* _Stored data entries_

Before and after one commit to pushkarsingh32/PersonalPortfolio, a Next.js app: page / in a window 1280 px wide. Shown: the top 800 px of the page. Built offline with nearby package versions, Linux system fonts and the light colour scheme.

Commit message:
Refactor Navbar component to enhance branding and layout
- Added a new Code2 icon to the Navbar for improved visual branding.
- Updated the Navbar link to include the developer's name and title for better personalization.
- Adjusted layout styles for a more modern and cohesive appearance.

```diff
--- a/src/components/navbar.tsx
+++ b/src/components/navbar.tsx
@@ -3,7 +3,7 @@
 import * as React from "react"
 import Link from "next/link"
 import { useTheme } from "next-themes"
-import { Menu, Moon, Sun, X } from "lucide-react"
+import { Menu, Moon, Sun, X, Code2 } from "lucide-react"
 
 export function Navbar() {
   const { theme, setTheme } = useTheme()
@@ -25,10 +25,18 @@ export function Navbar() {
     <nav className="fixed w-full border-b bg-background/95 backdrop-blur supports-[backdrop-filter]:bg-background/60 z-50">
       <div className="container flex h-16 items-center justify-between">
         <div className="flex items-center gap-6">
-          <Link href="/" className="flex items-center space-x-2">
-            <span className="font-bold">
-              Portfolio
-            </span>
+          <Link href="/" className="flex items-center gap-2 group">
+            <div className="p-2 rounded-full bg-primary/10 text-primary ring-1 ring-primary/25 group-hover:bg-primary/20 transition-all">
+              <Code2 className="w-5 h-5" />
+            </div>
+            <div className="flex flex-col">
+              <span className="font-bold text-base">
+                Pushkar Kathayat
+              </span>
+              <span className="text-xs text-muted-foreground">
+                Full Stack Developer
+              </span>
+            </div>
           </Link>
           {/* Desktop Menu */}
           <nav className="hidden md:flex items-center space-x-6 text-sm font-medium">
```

* _Work to complete_
Reproduce every line of the records containing the string "from".

* _The answer_
 import * as React from "react"
 import Link from "next/link"
 import { useTheme } from "next-themes"
-import { Menu, Moon, Sun, X } from "lucide-react"
+import { Menu, Moon, Sun, X, Code2 } from "lucide-react"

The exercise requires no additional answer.